[Source data]
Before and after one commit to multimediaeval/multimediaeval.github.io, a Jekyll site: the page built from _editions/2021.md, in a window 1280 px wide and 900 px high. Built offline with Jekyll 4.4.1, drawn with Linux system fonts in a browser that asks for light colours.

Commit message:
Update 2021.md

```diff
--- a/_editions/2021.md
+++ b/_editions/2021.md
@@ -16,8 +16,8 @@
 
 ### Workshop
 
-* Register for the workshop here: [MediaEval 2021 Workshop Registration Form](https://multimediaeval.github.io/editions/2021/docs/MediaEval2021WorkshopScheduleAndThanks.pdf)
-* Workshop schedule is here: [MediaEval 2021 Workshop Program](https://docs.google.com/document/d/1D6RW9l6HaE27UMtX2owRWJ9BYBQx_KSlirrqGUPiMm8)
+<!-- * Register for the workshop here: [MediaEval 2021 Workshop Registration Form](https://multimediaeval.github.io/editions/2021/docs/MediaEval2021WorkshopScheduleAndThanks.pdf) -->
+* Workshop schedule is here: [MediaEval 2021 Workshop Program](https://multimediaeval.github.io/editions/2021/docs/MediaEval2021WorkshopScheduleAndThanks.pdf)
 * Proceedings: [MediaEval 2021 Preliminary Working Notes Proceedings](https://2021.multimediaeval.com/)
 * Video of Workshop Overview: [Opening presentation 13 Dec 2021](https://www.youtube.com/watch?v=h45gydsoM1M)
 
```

### Task brief
Output the records above precisely.

### Solution to this exercise
Before and after one commit to multimediaeval/multimediaeval.github.io, a Jekyll site: the page built from _editions/2021.md, in a window 1280 px wide and 900 px high. Built offline with Jekyll 4.4.1, drawn with Linux system fonts in a browser that asks for light colours.

Commit message:
Update 2021.md

```diff
--- a/_editions/2021.md
+++ b/_editions/2021.md
@@ -16,8 +16,8 @@
 
 ### Workshop
 
-* Register for the workshop here: [MediaEval 2021 Workshop Registration Form](https://multimediaeval.github.io/editions/2021/docs/MediaEval2021WorkshopScheduleAndThanks.pdf)
-* Workshop schedule is here: [MediaEval 2021 Workshop Program](https://docs.google.com/document/d/1D6RW9l6HaE27UMtX2owRWJ9BYBQx_KSlirrqGUPiMm8)
+<!-- * Register for the workshop here: [MediaEval 2021 Workshop Registration Form](https://multimediaeval.github.io/editions/2021/docs/MediaEval2021WorkshopScheduleAndThanks.pdf) -->
+* Workshop schedule is here: [MediaEval 2021 Workshop Program](https://multimediaeval.github.io/editions/2021/docs/MediaEval2021WorkshopScheduleAndThanks.pdf)
 * Proceedings: [MediaEval 2021 Preliminary Working Notes Proceedings](https://2021.multimediaeval.com/)
 * Video of Workshop Overview: [Opening presentation 13 Dec 2021](https://www.youtube.com/watch?v=h45gydsoM1M)
 
```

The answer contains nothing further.